Exercise brief: Copy the records below in full, keeping each word as it is but omitting the pictures.

(Records for this task Opens)

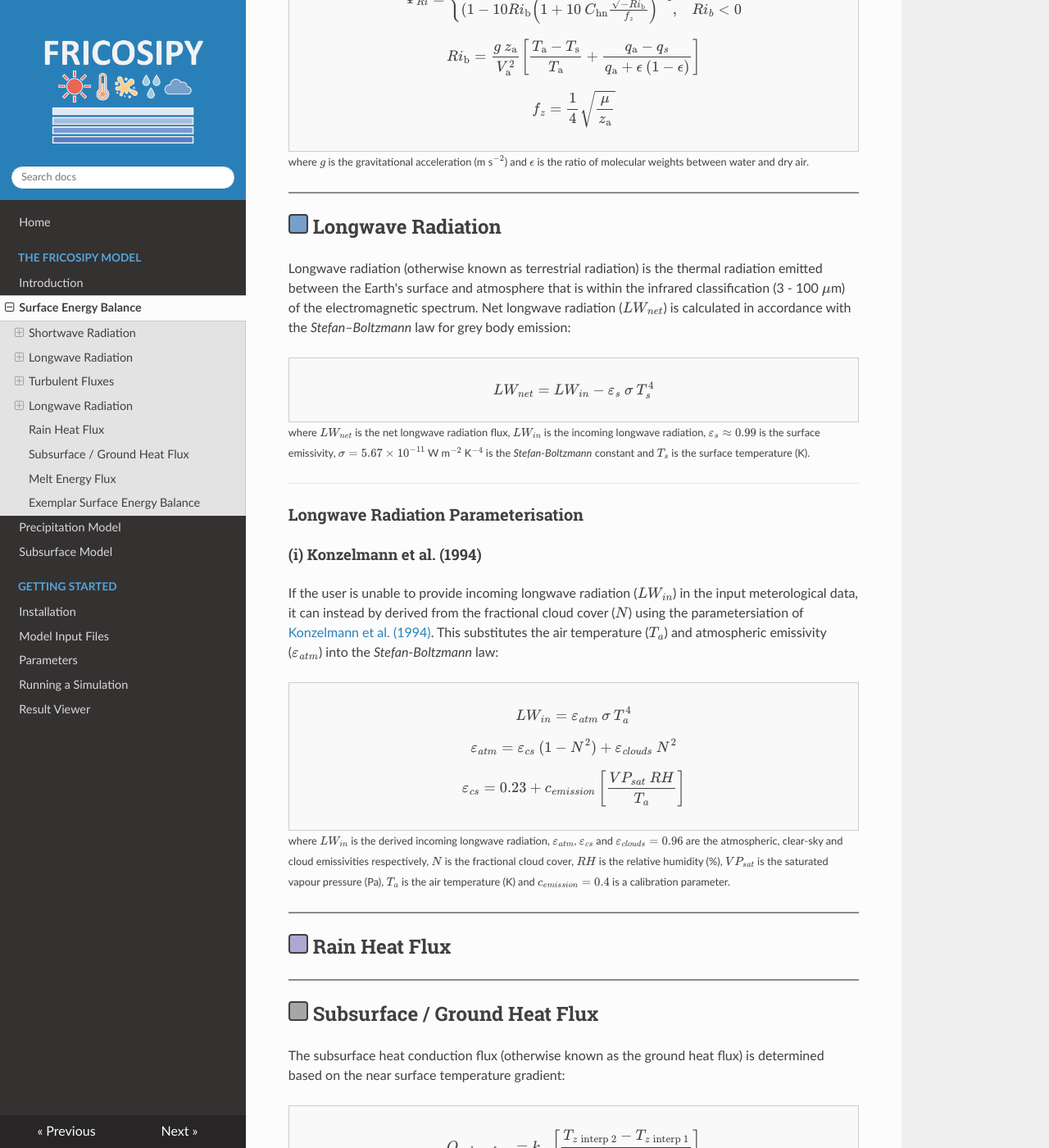
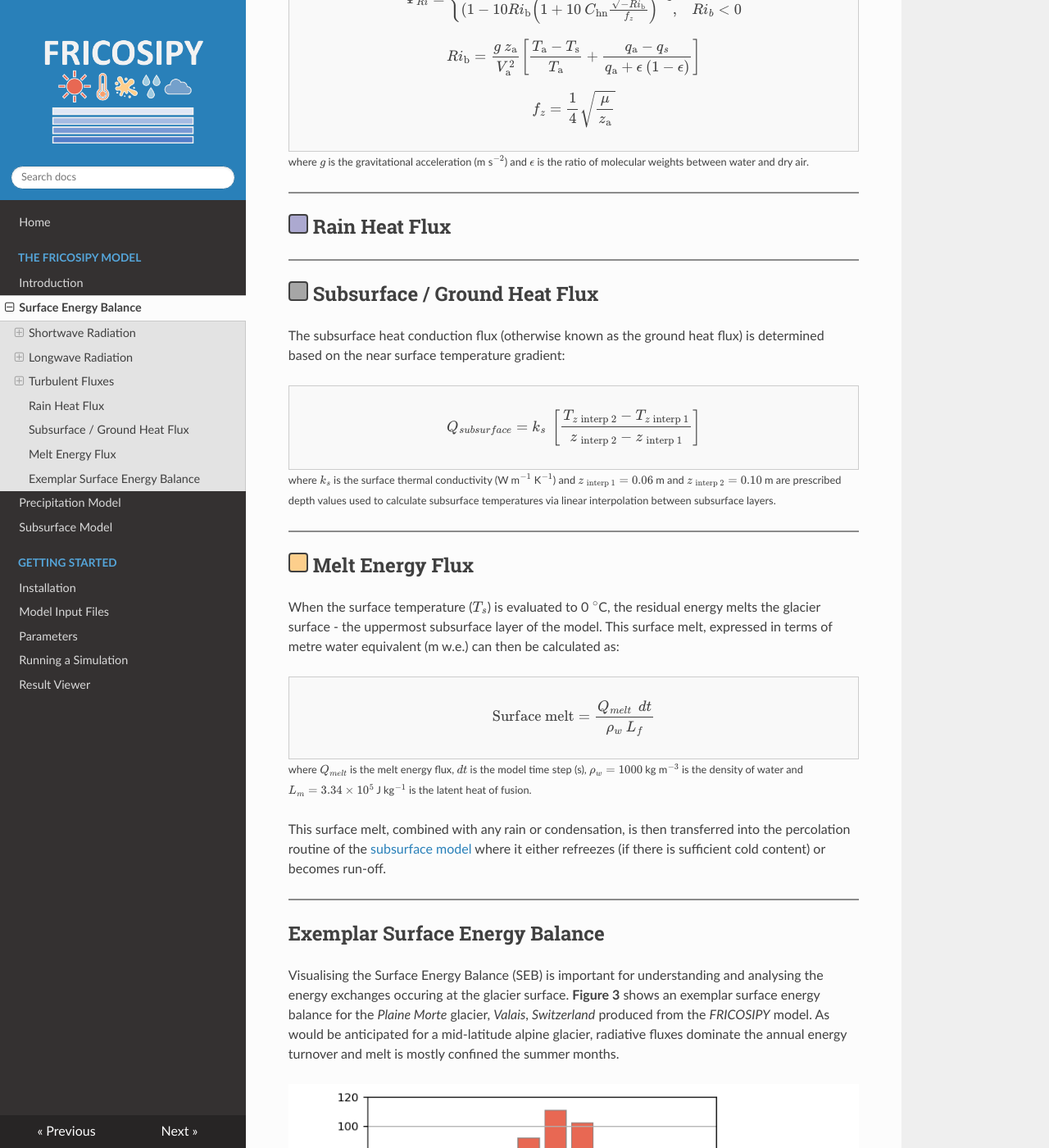
Before and after one commit to MarcusGastaldello/FRICOSIPY, an MkDocs documentation site: the page built from docs/surface_energy_balance.md, in a window 1280 px wide and 1400 px high, scrolled down 5121 px. Shown: the whole window at 82% size. Built offline with MkDocs 1.6.1, drawn with Linux system fonts in a browser that asks for light colours; nearby versions of some CDN libraries.

Commit message:
Update surface_energy_balance.md

```diff
--- a/docs/surface_energy_balance.md
+++ b/docs/surface_energy_balance.md
@@ -209,40 +209,6 @@ $$
 
 <hr style="height:2px; background-color:#8b8b8b; border:none;" />
 
-## <span style="display: inline-block; width: 1em; height: 1em;background-color: #74A0CB; border: 2px solid #404040; border-radius: 4px; "></span> Longwave Radiation
-
-Longwave radiation (otherwise known as terrestrial radiation) is the thermal radiation emitted between the Earth's surface and atmosphere that is within the infrared classification (3 - 100 $\mu$m) of the electromagnetic spectrum. Net longwave radiation ($LW_{net}$) is calculated in accordance with the *Stefan*–*Boltzmann* law for grey body emission:
-
-<div style="border:1px solid #ccc; padding:10px; background:#f9f9f9;">
-$$
-LW_{net} = LW_{in} - \varepsilon_{s} \: \sigma \: T_{s}^{4}
-$$
-</div>
-<small>where $LW_{net}$  is the net longwave radiation flux, $LW_{in}$ is the incoming longwave radiation, $\varepsilon_{s} \approx 0.99$ is the surface emissivity, $\sigma = 5.67 \times 10^{-11}$ W m$^{-2}$ K$^{-4}$ is the *Stefan*-*Boltzmann* constant and $T_s$ is the surface temperature (K).</small>
-
----
-
-### Longwave Radiation Parameterisation
-
-#### (i) Konzelmann et al. (1994)
-
-If the user is unable to provide incoming longwave radiation ($LW_{in}$) in the input meterological data, it can instead by derived from the fractional cloud cover ($N$) using the parametersiation of [Konzelmann et al. (1994)](https://doi.org/10.1016/0921-8181(94)90013-2). This substitutes the air temperature ($T_a$) and atmospheric emissivity <br> ($\varepsilon_{atm}$) into the *Stefan*-*Boltzmann* law:
-
-<div style="border:1px solid #ccc; padding:10px; background:#f9f9f9;">
-$$
-LW_{in} = \varepsilon_{atm} \: \sigma \: T_{a}^{4}
-$$
-$$
-\varepsilon_{atm} = \varepsilon_{cs} \: ( 1 - N^2) + \varepsilon_{clouds} \: N^2
-$$
-$$
-\varepsilon_{cs} = 0.23 + c_{emission} \left[ \frac{VP_{sat} \: RH}{T_a} \right]
-$$
-</div>
-<small>where $LW_{in}$ is the derived incoming longwave radiation, $\varepsilon_{atm}$, $\varepsilon_{cs}$ and $\varepsilon_{clouds} = 0.96$ are the atmospheric, clear-sky and cloud emissivities respectively, $N$ is the fractional cloud cover, $RH$ is the relative humidity (%), $VP_{sat}$ is the saturated vapour pressure (Pa), $T_a$ is the air temperature (K) and $c_{emission} = 0.4$ is a calibration parameter.</small>
-
-<hr style="height:2px; background-color:#8b8b8b; border:none;" />
-
 ## <span style="display: inline-block; width: 1em; height: 1em;background-color: #ACA9D0; border: 2px solid #404040; border-radius: 4px; "></span> Rain Heat Flux
 
 <hr style="height:2px; background-color:#8b8b8b; border:none;" />
```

(Records for this task Closes)

Task output:
Before and after one commit to MarcusGastaldello/FRICOSIPY, an MkDocs documentation site: the page built from docs/surface_energy_balance.md, in a window 1280 px wide and 1400 px high, scrolled down 5121 px. Shown: the whole window at 82% size. Built offline with MkDocs 1.6.1, drawn with Linux system fonts in a browser that asks for light colours; nearby versions of some CDN libraries.

Commit message:
Update surface_energy_balance.md

```diff
--- a/docs/surface_energy_balance.md
+++ b/docs/surface_energy_balance.md
@@ -209,40 +209,6 @@ $$
 
 <hr style="height:2px; background-color:#8b8b8b; border:none;" />
 
-## <span style="display: inline-block; width: 1em; height: 1em;background-color: #74A0CB; border: 2px solid #404040; border-radius: 4px; "></span> Longwave Radiation
-
-Longwave radiation (otherwise known as terrestrial radiation) is the thermal radiation emitted between the Earth's surface and atmosphere that is within the infrared classification (3 - 100 $\mu$m) of the electromagnetic spectrum. Net longwave radiation ($LW_{net}$) is calculated in accordance with the *Stefan*–*Boltzmann* law for grey body emission:
-
-<div style="border:1px solid #ccc; padding:10px; background:#f9f9f9;">
-$$
-LW_{net} = LW_{in} - \varepsilon_{s} \: \sigma \: T_{s}^{4}
-$$
-</div>
-<small>where $LW_{net}$  is the net longwave radiation flux, $LW_{in}$ is the incoming longwave radiation, $\varepsilon_{s} \approx 0.99$ is the surface emissivity, $\sigma = 5.67 \times 10^{-11}$ W m$^{-2}$ K$^{-4}$ is the *Stefan*-*Boltzmann* constant and $T_s$ is the surface temperature (K).</small>
-
----
-
-### Longwave Radiation Parameterisation
-
-#### (i) Konzelmann et al. (1994)
-
-If the user is unable to provide incoming longwave radiation ($LW_{in}$) in the input meterological data, it can instead by derived from the fractional cloud cover ($N$) using the parametersiation of [Konzelmann et al. (1994)](https://doi.org/10.1016/0921-8181(94)90013-2). This substitutes the air temperature ($T_a$) and atmospheric emissivity <br> ($\varepsilon_{atm}$) into the *Stefan*-*Boltzmann* law:
-
-<div style="border:1px solid #ccc; padding:10px; background:#f9f9f9;">
-$$
-LW_{in} = \varepsilon_{atm} \: \sigma \: T_{a}^{4}
-$$
-$$
-\varepsilon_{atm} = \varepsilon_{cs} \: ( 1 - N^2) + \varepsilon_{clouds} \: N^2
-$$
-$$
-\varepsilon_{cs} = 0.23 + c_{emission} \left[ \frac{VP_{sat} \: RH}{T_a} \right]
-$$
-</div>
-<small>where $LW_{in}$ is the derived incoming longwave radiation, $\varepsilon_{atm}$, $\varepsilon_{cs}$ and $\varepsilon_{clouds} = 0.96$ are the atmospheric, clear-sky and cloud emissivities respectively, $N$ is the fractional cloud cover, $RH$ is the relative humidity (%), $VP_{sat}$ is the saturated vapour pressure (Pa), $T_a$ is the air temperature (K) and $c_{emission} = 0.4$ is a calibration parameter.</small>
-
-<hr style="height:2px; background-color:#8b8b8b; border:none;" />
-
 ## <span style="display: inline-block; width: 1em; height: 1em;background-color: #ACA9D0; border: 2px solid #404040; border-radius: 4px; "></span> Rain Heat Flux
 
 <hr style="height:2px; background-color:#8b8b8b; border:none;" />
```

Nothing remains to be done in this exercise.